▶ [Goal of the exercise]:
Every line of the listing should be repeated exactly.

*** Data ***

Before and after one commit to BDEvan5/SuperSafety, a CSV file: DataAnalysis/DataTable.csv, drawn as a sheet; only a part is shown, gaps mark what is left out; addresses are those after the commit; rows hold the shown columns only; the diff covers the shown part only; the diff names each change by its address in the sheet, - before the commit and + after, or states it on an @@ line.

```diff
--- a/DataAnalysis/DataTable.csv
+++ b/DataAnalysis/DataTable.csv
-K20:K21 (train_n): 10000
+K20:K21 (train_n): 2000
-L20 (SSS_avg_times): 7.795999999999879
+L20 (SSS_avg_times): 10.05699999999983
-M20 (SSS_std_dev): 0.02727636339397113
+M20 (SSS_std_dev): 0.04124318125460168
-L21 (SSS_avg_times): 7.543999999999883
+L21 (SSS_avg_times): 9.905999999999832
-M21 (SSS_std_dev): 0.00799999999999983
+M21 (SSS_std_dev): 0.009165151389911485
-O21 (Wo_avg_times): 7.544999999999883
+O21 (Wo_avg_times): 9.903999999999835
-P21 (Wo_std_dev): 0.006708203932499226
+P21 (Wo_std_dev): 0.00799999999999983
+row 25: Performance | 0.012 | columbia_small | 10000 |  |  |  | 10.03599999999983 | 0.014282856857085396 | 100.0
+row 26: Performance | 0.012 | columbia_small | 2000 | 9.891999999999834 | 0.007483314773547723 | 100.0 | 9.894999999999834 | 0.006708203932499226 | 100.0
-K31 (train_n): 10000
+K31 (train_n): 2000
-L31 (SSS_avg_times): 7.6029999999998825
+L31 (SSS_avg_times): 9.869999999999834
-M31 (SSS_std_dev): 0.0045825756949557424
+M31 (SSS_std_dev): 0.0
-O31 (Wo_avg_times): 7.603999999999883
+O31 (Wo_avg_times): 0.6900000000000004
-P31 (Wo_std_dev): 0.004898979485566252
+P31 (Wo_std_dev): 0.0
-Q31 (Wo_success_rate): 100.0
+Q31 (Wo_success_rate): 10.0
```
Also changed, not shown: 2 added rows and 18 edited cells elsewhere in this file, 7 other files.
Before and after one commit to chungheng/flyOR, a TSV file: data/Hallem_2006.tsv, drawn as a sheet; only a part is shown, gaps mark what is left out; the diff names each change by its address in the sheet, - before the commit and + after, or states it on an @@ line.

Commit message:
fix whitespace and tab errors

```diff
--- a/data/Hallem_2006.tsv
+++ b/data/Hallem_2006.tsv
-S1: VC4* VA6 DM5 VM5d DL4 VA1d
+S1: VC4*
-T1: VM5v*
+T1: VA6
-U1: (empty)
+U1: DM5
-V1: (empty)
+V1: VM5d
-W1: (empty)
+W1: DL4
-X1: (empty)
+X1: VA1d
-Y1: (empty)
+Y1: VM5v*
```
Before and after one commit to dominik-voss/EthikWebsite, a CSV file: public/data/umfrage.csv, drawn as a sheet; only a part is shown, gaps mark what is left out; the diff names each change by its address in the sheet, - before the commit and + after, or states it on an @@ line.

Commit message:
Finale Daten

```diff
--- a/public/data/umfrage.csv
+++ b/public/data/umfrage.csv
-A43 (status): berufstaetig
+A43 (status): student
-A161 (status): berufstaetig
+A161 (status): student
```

*** End of Data ***

▶ [Your solution]:
Before and after one commit to BDEvan5/SuperSafety, a CSV file: DataAnalysis/DataTable.csv, drawn as a sheet; only a part is shown, gaps mark what is left out; addresses are those after the commit; rows hold the shown columns only; the diff covers the shown part only; the diff names each change by its address in the sheet, - before the commit and + after, or states it on an @@ line.

```diff
--- a/DataAnalysis/DataTable.csv
+++ b/DataAnalysis/DataTable.csv
-K20:K21 (train_n): 10000
+K20:K21 (train_n): 2000
-L20 (SSS_avg_times): 7.795999999999879
+L20 (SSS_avg_times): 10.05699999999983
-M20 (SSS_std_dev): 0.02727636339397113
+M20 (SSS_std_dev): 0.04124318125460168
-L21 (SSS_avg_times): 7.543999999999883
+L21 (SSS_avg_times): 9.905999999999832
-M21 (SSS_std_dev): 0.00799999999999983
+M21 (SSS_std_dev): 0.009165151389911485
-O21 (Wo_avg_times): 7.544999999999883
+O21 (Wo_avg_times): 9.903999999999835
-P21 (Wo_std_dev): 0.006708203932499226
+P21 (Wo_std_dev): 0.00799999999999983
+row 25: Performance | 0.012 | columbia_small | 10000 |  |  |  | 10.03599999999983 | 0.014282856857085396 | 100.0
+row 26: Performance | 0.012 | columbia_small | 2000 | 9.891999999999834 | 0.007483314773547723 | 100.0 | 9.894999999999834 | 0.006708203932499226 | 100.0
-K31 (train_n): 10000
+K31 (train_n): 2000
-L31 (SSS_avg_times): 7.6029999999998825
+L31 (SSS_avg_times): 9.869999999999834
-M31 (SSS_std_dev): 0.0045825756949557424
+M31 (SSS_std_dev): 0.0
-O31 (Wo_avg_times): 7.603999999999883
+O31 (Wo_avg_times): 0.6900000000000004
-P31 (Wo_std_dev): 0.004898979485566252
+P31 (Wo_std_dev): 0.0
-Q31 (Wo_success_rate): 100.0
+Q31 (Wo_success_rate): 10.0
```
Also changed, not shown: 2 added rows and 18 edited cells elsewhere in this file, 7 other files.
Before and after one commit to chungheng/flyOR, a TSV file: data/Hallem_2006.tsv, drawn as a sheet; only a part is shown, gaps mark what is left out; the diff names each change by its address in the sheet, - before the commit and + after, or states it on an @@ line.

Commit message:
fix whitespace and tab errors

```diff
--- a/data/Hallem_2006.tsv
+++ b/data/Hallem_2006.tsv
-S1: VC4* VA6 DM5 VM5d DL4 VA1d
+S1: VC4*
-T1: VM5v*
+T1: VA6
-U1: (empty)
+U1: DM5
-V1: (empty)
+V1: VM5d
-W1: (empty)
+W1: DL4
-X1: (empty)
+X1: VA1d
-Y1: (empty)
+Y1: VM5v*
```
Before and after one commit to dominik-voss/EthikWebsite, a CSV file: public/data/umfrage.csv, drawn as a sheet; only a part is shown, gaps mark what is left out; the diff names each change by its address in the sheet, - before the commit and + after, or states it on an @@ line.

Commit message:
Finale Daten

```diff
--- a/public/data/umfrage.csv
+++ b/public/data/umfrage.csv
-A43 (status): berufstaetig
+A43 (status): student
-A161 (status): berufstaetig
+A161 (status): student
```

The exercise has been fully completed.